“L’espoir que j’ay”

In 1937, French organist and composer Jean Alain (1911-1937) wrote a piece which has become a staple of the organ repertory called “Variations on a theme by Clement Jannequin.”[1] The theme has since been identified as stemming from a chanson entitled “L’espoir que j’ay” published by Attainangnant without attribution on folio iii of Trente et une chanson musicales (RISM 1529-2) immediately following a chanson (LM9 “My levay”) attributed to Janequin.

Alain is often— and unfairly— assigned responsibility for moving “L’espoir que j’ay” from its anonymous status to the Janequin canon. Credit for this salto, however, belongs to the Alsatian composer Jean-Baptiste Weckerlin (1821-1910), who in 1853 included a harmonization of “L’espoir que j’ay” in his Echos du temps passé: Recueil de chansons, noëls, madrigaux, brunettes, etc., du XIIème au XVIIIème siècle, suivis de chansons populaires.[2] Although Weckerlin’s adaptation for solo voice and piano ranges far afield from the Attaingnant original, the musical and textual parentage is clear enough, and Weckerlin reinforces the venerability of his inspiration by adding a familiar and respected name[3] to his chanson source, identifying his model as a “Chanson de Clément Jannequin.

Why did he do so? The simplest explanation is that he did so by mistake. 29 of 31 entries in Trente et une chanson are attributed, among which five are identified as being by Janequin (or Jennequin, variant spellings in one and the same print not being foreign to sixteenth century practice) and in a moment of carelessness, Weckerlin confused the chansons which were attributed to Janequin with one which was not.

A more intriguing scenario is that Weckerlin was well aware that no attribution to Janequin appears on folio iii, but that he had reason to believe that the attribution to Janequin on the facing page (folio ii verso) also applied to “L’espoir que j’ay”. This is the so-called “piece-after-rule” in which 16th century composer attributions apply to subsequent pieces until a new attribution is introduced. For this phenomenon (which occurs in 16th century prints often enough to be noticed but not consistently enought to be relied on) to enjoy a degree of credibility, a corroborating concordance would provide welcome reinforcement.

Unfortunately, no such concordance is known to exist. Equally damaging in the case of “L’espoir que j’ay” is that the chanson, as it appears in Attaingnant’s collection, has a series of features which are not in the least characteristic of Janequin’s usual procedures, including (1) an initial chord containing a non-diatonic tone, in this case, the Eb in the altus; (2) the direct juxtaposition of triple (altus, measures 9 and 11) and duple meter (the remaining voices in the same measures); (3) the presence of a third in the final chord not part of a plagal cadence; and (4) an overall structure (AABA) in which the initial material is repeated both at the beginning and again as a conclusion. I am normally reticent in the extreme about using stylistic criteria in establishing authenticity for the creative and wide-ranging Janequin, but in the case of “L’espoir que j’ay” I am forced to admit that if something should one day turn up in support of Weckerlin’s attribution, I would be more than a little surprised.

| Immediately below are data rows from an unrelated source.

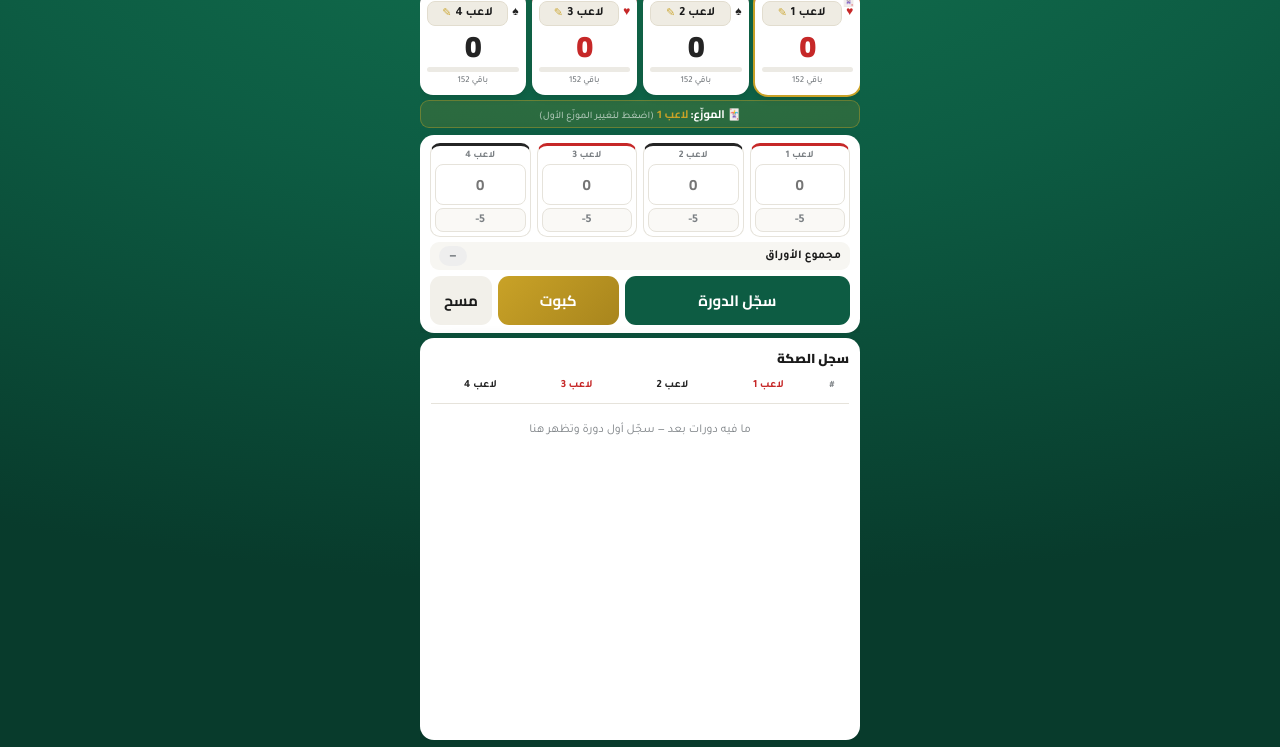
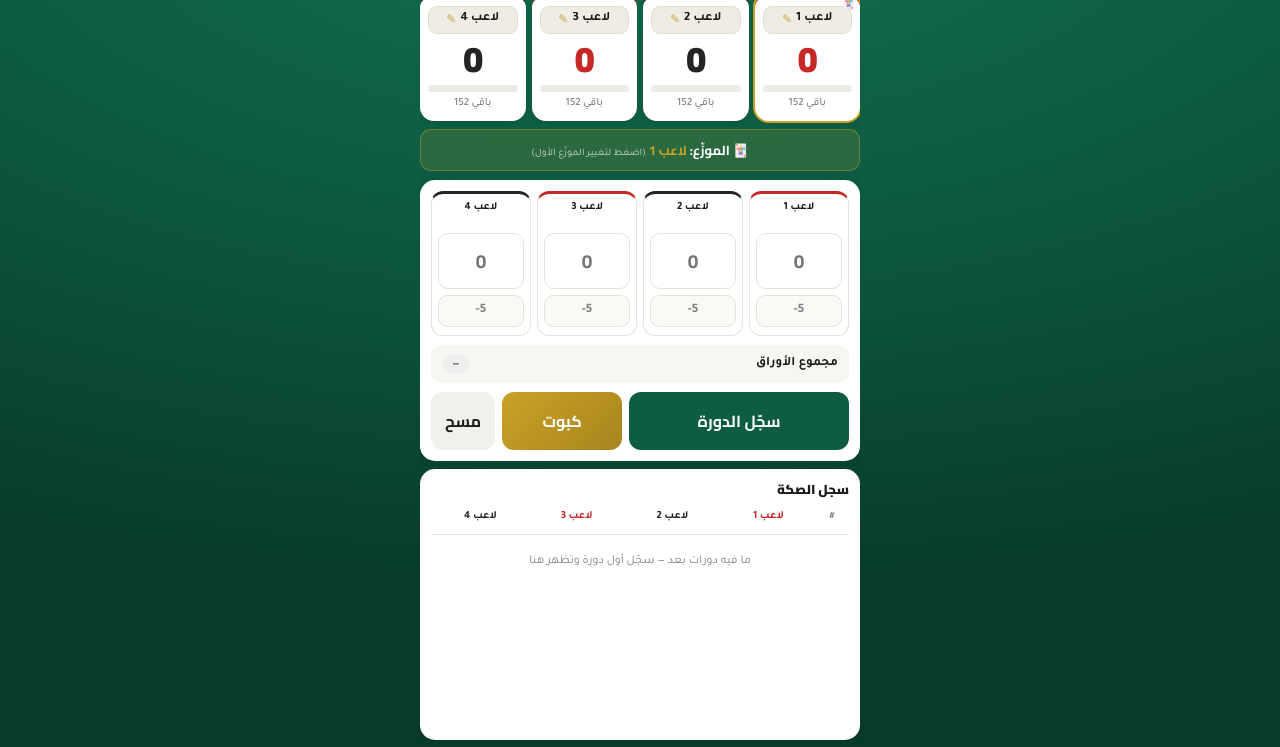
Before and after one commit to ralghamdi/sbeit, a plain HTML site: page index.html in a window 1280 px wide. Shown: the part 53-800 px from the top of the page. Drawn offline with Linux system fonts and the light colour scheme.

Commit message:
Adjust layout and styling in index.html

```diff
--- a/index.html
+++ b/index.html
@@ -49,12 +49,12 @@
   }
   .wrap{
     width:100%;max-width:440px;flex:1;min-height:0;
-    display:flex;flex-direction:column;gap:5px;overflow:hidden;
+    display:flex;flex-direction:column;gap:8px;overflow:hidden;
   }
   /* النصف الأعلى: اللاعبون + الإدخال (يمرّر داخلياً لو طال) */
   .top{
     flex:0 1 auto;min-height:0;overflow-y:auto;
-    display:flex;flex-direction:column;gap:7px;
+    display:flex;flex-direction:column;gap:9px;
   }
 
   /* ===== Header ===== */
@@ -103,7 +103,7 @@
   #notice.warn{background:#8a5a00}
 
   /* ===== Scoreboard ===== */
-  .board{display:flex;flex-direction:column;gap:5px;flex-shrink:0}
+  .board{display:flex;flex-direction:column;gap:8px;flex-shrink:0}
   .suit{font-size:16px;line-height:1}
 
   /* teams legend */
@@ -129,32 +129,33 @@
   /* player row: 1..4 by seat, right→left */
   .players-row{display:grid;grid-template-columns:repeat(4,1fr);gap:6px}
   .pcard{
-    background:var(--paper);border-radius:13px;padding:8px 7px 9px;position:relative;overflow:hidden;
+    background:var(--paper);border-radius:14px;padding:10px 8px 11px;position:relative;overflow:hidden;
     box-shadow:0 2px 8px rgba(0,0,0,.12);border-top:3px solid var(--line);min-width:0;
   }
-  .pc-top{display:flex;align-items:center;gap:4px;margin-bottom:5px}
+  .pc-top{display:flex;align-items:center;gap:4px;margin-bottom:7px}
   .pc-top .suit{font-size:12px;flex-shrink:0}
   .pcard .pname{
-    display:flex;align-items:center;justify-content:center;gap:4px;min-width:0;flex:1;cursor:pointer;
-    border-radius:8px;padding:4px 7px;background:#efece3;border:1px solid #e2ddcf;
+    display:flex;align-items:center;justify-content:center;gap:4px;width:100%;cursor:pointer;
+    border-radius:9px;padding:5px 6px;background:#efece3;border:1px solid #e2ddcf;
   }
   .pcard .pname:active{background:#e4e0d3}
   .pcard .pname .pn-text{
-    font-weight:800;font-size:12.5px;color:var(--ink);min-width:0;
-    white-space:nowrap;overflow:hidden;text-overflow:ellipsis;
+    font-weight:800;font-size:13px;color:var(--ink);min-width:0;text-align:center;line-height:1.15;
+    white-space:normal;word-break:break-word;
+    display:-webkit-box;-webkit-line-clamp:2;-webkit-box-orient:vertical;overflow:hidden;
   }
-  .pcard .pname .pn-edit{font-style:normal;font-size:11px;color:var(--gold);flex-shrink:0;opacity:.9}
+  .pcard .pname .pn-edit{font-style:normal;font-size:12px;color:var(--gold);flex-shrink:0;opacity:.9}
   .pcard .score{
-    font-family:'Cairo';font-weight:900;font-size:clamp(20px,6vw,30px);line-height:1;margin:2px 0 6px;
+    font-family:'Cairo';font-weight:900;font-size:clamp(24px,7vw,36px);line-height:1;margin:4px 0 8px;
     letter-spacing:-1px;cursor:pointer;text-align:center;
   }
   .pcard.team0{border-top-color:var(--red)}
   .pcard.team1{border-top-color:var(--spade)}
   .pcard.team0 .score,.pcard.team0 .pc-top .suit{color:var(--red)}
   .pcard.team1 .score,.pcard.team1 .pc-top .suit{color:var(--spade)}
-  .bar{height:5px;border-radius:99px;background:#eceae4;overflow:hidden}
+  .bar{height:7px;border-radius:99px;background:#eceae4;overflow:hidden}
   .bar > i{display:block;height:100%;border-radius:99px;transition:width .35s ease,background .35s}
-  .pcard .dist{font-size:9px;color:var(--muted);margin-top:3px;font-weight:500;text-align:center}
+  .pcard .dist{font-size:11px;color:var(--muted);margin-top:5px;font-weight:500;text-align:center}
   .pcard.dead{outline:2px solid var(--danger)}
   .pcard.dead::after{
     content:"خسر";position:absolute;top:5px;left:5px;background:var(--danger);color:#fff;
@@ -164,48 +165,48 @@
   .pcard.dealer{box-shadow:0 0 0 2px var(--gold), 0 2px 10px rgba(0,0,0,.16)}
   .pcard .deal-badge{position:absolute;top:3px;right:4px;font-size:12px;line-height:1}
   .dealer-line{
-    text-align:center;color:#fff;font-family:'Cairo';font-weight:700;font-size:11px;
-    background:rgba(201,162,39,.16);border:1px solid rgba(201,162,39,.4);border-radius:9px;
-    padding:3px 8px;cursor:pointer;user-select:none;
+    text-align:center;color:#fff;font-family:'Cairo';font-weight:700;font-size:13px;
+    background:rgba(201,162,39,.16);border:1px solid rgba(201,162,39,.4);border-radius:11px;
+    padding:8px 10px;cursor:pointer;user-select:none;
   }
   .dealer-line b{color:var(--gold)}
   .dealer-line .dl-hint{font-family:'Tajawal';font-weight:500;font-size:10px;color:rgba(255,255,255,.6)}
 
   /* ===== Round entry ===== */
   .panel{
-    background:var(--paper);border-radius:14px;padding:8px 10px;box-shadow:var(--shadow);
+    background:var(--paper);border-radius:15px;padding:11px 11px;box-shadow:var(--shadow);
   }
   .entry-panel{flex-shrink:0}
   .entry-grid{display:grid;grid-template-columns:repeat(4,1fr);gap:6px}
-  .ri{border:1px solid var(--line);border-radius:10px;padding:4px 4px;min-width:0;text-align:center;border-top:3px solid var(--line)}
-  .ri-name{font-size:10px;font-weight:700;color:var(--muted);display:block;margin-bottom:2px;white-space:nowrap;overflow:hidden;text-overflow:ellipsis}
+  .ri{border:1px solid var(--line);border-radius:12px;padding:8px 6px;min-width:0;text-align:center;border-top:3px solid var(--line)}
+  .ri-name{font-size:11px;font-weight:800;color:var(--ink);display:block;margin-bottom:5px;line-height:1.15;word-break:break-word;min-height:26px}
   .ri.t0{border-top-color:var(--red)}
   .ri.t1{border-top-color:var(--spade)}
   .ri-input{
-    width:100%;min-width:0;border:1.5px solid var(--line);border-radius:8px;padding:5px 2px;font-family:'Cairo';
-    font-weight:700;font-size:15px;text-align:center;color:var(--ink);outline:none;
+    width:100%;min-width:0;border:1.5px solid var(--line);border-radius:10px;padding:9px 2px;font-family:'Cairo';
+    font-weight:700;font-size:19px;text-align:center;color:var(--ink);outline:none;
   }
   .ri-input:focus{border-color:var(--gold)}
   .ri-input.neg{color:var(--danger)}
   .q5{
-    width:100%;margin-top:3px;border:1px solid var(--line);background:#faf9f6;border-radius:8px;padding:4px 2px;
-    font-family:'Tajawal';font-weight:800;font-size:12px;color:var(--muted);cursor:pointer;transition:.12s;
+    width:100%;margin-top:6px;border:1px solid var(--line);background:#faf9f6;border-radius:9px;padding:7px 2px;
+    font-family:'Tajawal';font-weight:800;font-size:13px;color:var(--muted);cursor:pointer;transition:.12s;
   }
   .q5:active{transform:scale(.95)}
   .q5.on{background:var(--danger);color:#fff;border-color:var(--danger)}
 
   .sumline{
-    display:flex;align-items:center;justify-content:space-between;gap:8px;margin-top:5px;
-    padding:4px 9px;border-radius:9px;background:#f7f6f2;font-size:12px;font-weight:700;
+    display:flex;align-items:center;justify-content:space-between;gap:8px;margin-top:9px;
+    padding:9px 11px;border-radius:11px;background:#f7f6f2;font-size:13px;font-weight:700;
   }
   .chip{padding:3px 10px;border-radius:99px;font-size:12px;font-weight:800}
   .chip.ok{background:#e3f6ee;color:var(--ok)}
   .chip.bad{background:#fdeaea;color:var(--danger)}
   .chip.neutral{background:#eee;color:var(--muted)}
 
-  .actions{display:flex;gap:6px;margin-top:6px}
+  .actions{display:flex;gap:7px;margin-top:9px}
   .btn{
-    border:none;border-radius:11px;padding:10px 8px;font-family:'Cairo';font-weight:700;font-size:15px;
+    border:none;border-radius:12px;padding:14px 10px;font-family:'Cairo';font-weight:700;font-size:16px;
     cursor:pointer;transition:.15s;
   }
   .btn:active{transform:scale(.98)}
@@ -711,7 +712,6 @@ function playerCard(i, score, dealer){
   return '<div class="pcard team'+tm+(dead?' dead':'')+(isDealer?' dealer':'')+'">' +
     (isDealer ? '<span class="deal-badge">🃏</span>' : '') +
     '<div class="pc-top">' +
-      '<span class="suit">'+SUITS[tm]+'</span>' +
       '<span class="pname" data-rename="'+i+'"><span class="pn-text">'+esc(state.players[i].name)+'</span><i class="pn-edit">✎</i></span>' +
     '</div>' +
     '<div class="score" data-edit="'+i+'">'+score+'</div>' +
```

  1. “Variations sur un thème de Clément Jannequin” (AWV99) Edited by Helga Schauerete-Mauabouet in J. Alain, Complete Organ Works, Vol. I, Bärenreiter, 2011.
  2. Durand, Schoenewerk & Co., Paris.
  3. Janequin was a la mode in Paris in the late 1840’s and early 1850’s, thanks in large part to concerts directed by the Prince of Moscow. (See article in the Legacy section)